[Omitted here are paragraphs 11–26, under the heading: II. Peking’s Reactions to Possible Future Developments, which were divided into the following sub-headings: Continued Allied Military Activity in Cambodia, Allied Support of the Lon Nol Government, Thai Military Commitment to Cambodia, Renewed Bombing of North Vietnam, Ground Troops in Southern Laos, and Ground Troops in Northern Laos.]

  1. Source: Central Intelligence Agency, Job 79–R1012, NIC Files. Top Secret; Sensitive; Controlled Dissem; Limdis. According to a note on the cover page, the Central Intelligence Agency and intelligence organizations of the Departments of State and Defense, and the NSA participated in the preparation of this estimate. All members of the USIB concurred with the estimate except for representatives from the FBI and AEC, who abstained on the grounds that the subject was outside their jurisdictions. For the full text of this SNIE, see Tracking the Dragon, p. 678. In a March 25 memorandum to Helms, Kissinger wrote: “In order to obtain a sound basis for U.S. policies in Southeast Asia and China over the next five years, we need to obtain an analysis of Chinese attitudes and behavior toward Southeast Asian insurgencies.” (National Archives, Nixon Presidential Materials, NSC Files, Agency Files, Box 207, CIA—Vol. II 1 Jan 70–30 June 70) This report covered much of the same ground as the June 11 SNIE 13–10–70, Chinese Reactions to Certain Courses of Action in Indochina, which noted that “In particular, this paper assesses the likelihood of the Chinese using ‘volunteers’ in response to successful guerilla operations to interdict communist lines of communication in this area.” (Central Intelligence Agency, Job 79–R1012, NIC Files)
  2. A handwritten correction removed the words “and North Vietnam.”
  3. A handwritten correction changed “them” to “it.”
  4. A handwritten correction changed “their” to “its.”
  5. A handwritten correction changed “their” to “its.”

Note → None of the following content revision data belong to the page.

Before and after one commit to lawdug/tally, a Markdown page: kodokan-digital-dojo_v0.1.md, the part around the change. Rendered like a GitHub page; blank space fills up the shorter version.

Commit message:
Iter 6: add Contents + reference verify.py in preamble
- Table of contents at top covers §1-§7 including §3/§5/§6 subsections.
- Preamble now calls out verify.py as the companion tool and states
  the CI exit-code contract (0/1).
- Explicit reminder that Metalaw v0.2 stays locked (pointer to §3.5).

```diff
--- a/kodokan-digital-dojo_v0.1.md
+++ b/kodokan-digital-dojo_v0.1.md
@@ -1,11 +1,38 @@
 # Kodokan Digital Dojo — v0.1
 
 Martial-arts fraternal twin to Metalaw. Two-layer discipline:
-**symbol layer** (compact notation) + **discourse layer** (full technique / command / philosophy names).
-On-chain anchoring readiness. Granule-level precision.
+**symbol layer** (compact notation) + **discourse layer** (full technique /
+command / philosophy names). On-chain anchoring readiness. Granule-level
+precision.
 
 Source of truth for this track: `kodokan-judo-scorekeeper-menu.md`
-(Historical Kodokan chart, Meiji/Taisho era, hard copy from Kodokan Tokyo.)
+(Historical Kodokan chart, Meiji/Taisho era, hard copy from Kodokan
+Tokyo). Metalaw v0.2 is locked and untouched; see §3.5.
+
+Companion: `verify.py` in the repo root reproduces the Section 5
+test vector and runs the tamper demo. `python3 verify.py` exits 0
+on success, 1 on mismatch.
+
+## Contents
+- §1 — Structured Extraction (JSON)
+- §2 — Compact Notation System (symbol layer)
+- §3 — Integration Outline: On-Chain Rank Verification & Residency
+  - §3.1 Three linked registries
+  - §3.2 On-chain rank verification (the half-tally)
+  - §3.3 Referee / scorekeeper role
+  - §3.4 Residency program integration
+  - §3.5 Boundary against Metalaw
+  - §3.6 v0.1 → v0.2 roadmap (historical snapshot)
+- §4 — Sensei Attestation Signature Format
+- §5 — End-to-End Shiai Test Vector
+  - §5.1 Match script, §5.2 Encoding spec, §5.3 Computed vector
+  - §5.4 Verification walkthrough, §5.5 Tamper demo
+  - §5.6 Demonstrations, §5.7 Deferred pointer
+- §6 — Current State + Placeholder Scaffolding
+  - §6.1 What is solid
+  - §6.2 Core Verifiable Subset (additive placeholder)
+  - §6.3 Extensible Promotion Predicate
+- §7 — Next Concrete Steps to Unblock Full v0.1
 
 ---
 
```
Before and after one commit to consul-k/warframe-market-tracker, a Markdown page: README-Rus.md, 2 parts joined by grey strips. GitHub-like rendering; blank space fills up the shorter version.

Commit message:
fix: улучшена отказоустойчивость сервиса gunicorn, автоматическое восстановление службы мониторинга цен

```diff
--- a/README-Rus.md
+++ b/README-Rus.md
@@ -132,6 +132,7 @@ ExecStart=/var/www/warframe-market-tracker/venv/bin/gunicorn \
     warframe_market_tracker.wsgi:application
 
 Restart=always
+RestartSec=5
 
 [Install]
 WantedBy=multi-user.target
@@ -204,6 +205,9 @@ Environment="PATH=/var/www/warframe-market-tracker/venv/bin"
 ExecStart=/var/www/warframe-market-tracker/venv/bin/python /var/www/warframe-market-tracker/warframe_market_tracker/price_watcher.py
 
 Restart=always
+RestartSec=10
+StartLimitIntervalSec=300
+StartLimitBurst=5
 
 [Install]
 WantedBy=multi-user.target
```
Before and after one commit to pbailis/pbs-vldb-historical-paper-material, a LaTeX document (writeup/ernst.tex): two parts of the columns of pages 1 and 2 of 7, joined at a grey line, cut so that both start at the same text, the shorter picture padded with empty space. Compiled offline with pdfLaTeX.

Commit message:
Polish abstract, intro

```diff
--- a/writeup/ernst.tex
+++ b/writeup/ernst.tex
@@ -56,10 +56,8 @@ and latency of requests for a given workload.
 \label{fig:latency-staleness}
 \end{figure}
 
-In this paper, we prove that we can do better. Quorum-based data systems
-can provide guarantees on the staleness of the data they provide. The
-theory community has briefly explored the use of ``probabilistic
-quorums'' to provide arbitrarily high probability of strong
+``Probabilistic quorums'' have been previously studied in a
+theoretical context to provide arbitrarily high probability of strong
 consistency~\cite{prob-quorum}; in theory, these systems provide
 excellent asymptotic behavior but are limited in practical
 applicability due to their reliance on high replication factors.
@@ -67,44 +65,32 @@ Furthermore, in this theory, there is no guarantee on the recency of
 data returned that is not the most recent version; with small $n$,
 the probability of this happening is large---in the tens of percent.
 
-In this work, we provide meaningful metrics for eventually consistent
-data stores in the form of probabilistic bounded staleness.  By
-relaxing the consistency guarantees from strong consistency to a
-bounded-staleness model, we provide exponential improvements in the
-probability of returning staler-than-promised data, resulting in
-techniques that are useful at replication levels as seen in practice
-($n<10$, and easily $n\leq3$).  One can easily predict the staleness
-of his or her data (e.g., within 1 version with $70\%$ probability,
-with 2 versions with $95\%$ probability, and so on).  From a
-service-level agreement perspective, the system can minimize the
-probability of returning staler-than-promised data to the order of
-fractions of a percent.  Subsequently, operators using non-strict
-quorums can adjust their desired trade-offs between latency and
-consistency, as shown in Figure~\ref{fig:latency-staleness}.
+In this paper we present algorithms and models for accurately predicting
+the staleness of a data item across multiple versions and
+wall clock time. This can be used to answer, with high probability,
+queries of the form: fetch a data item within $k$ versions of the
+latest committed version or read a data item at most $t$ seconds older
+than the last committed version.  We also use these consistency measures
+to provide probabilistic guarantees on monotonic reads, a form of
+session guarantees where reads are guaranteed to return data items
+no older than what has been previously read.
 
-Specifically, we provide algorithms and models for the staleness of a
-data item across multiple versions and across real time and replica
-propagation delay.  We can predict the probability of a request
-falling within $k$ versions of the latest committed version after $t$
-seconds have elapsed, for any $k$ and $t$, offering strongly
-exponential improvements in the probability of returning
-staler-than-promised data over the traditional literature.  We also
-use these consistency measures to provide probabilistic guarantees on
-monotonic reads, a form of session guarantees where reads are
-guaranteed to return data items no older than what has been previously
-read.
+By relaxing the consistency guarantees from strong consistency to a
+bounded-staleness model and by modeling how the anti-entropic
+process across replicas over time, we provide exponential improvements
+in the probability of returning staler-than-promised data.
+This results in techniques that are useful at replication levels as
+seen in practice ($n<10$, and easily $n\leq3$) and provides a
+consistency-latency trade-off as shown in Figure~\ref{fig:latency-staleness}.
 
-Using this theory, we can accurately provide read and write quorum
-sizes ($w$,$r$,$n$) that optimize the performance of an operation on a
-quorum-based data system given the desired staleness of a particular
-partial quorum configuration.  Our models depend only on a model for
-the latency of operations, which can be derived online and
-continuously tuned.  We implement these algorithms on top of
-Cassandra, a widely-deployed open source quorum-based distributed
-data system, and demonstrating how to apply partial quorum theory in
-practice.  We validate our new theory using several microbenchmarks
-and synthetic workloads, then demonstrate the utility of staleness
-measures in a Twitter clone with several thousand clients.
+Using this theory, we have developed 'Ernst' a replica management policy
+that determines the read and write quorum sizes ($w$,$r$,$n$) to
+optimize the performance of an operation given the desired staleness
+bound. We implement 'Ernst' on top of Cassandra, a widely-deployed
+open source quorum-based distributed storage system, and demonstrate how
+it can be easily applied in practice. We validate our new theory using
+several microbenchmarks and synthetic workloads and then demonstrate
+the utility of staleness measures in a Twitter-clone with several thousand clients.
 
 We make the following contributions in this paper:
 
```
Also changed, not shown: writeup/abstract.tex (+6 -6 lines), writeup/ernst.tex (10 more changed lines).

  6. In a June 18 memorandum to Helms, Kissinger asked several questions about the SNIE. He wrote: “In paragraph 5, it is argued that Peking is unlikely to change its basic approach, since it would find advantage in both a U.S. withdrawal and in the U.S.’s becoming bogged down in an expanding war. This seems to leave out the possibility that our policies could succeed and that Vietnamization would result in a GVN increasingly able to take care of itself. Is this so totally out of the question as to be left out of Peking’s calculation entirely?” (National Archives, Nixon Presidential Materials, NSC Files, Agency Files, Box 207, CIA—Vol. II 1 Jan 70–30 June 70) Abbot Smith, Director, National Estimates, CIA, responded to Kissinger’s questions on June 24, noting: “The discussion in paragraph 5 was not intended to exclude possible concern on Peking’s part that allied actions in Cambodia, South Vietnam and Laos might, in time, result in a GVN increasingly able to take care of itself (or a Hanoi less willing and able to sustain a protracted struggle). We did not feel, however, that this concern would be overriding in the near term; indeed, Peking’s sponsorship of the ‘Indochina Peoples Conference’ seemed to attest to Chinese Communist confidence that Hanoi was prepared to carry on with the struggle on a somewhat broader front.” (Ibid.)
  7. An unsigned and undated memorandum to the President contained Kissinger’s summary of this SNIE. (Ibid., Box 520, Country Files, Far East, China, Vol. IV)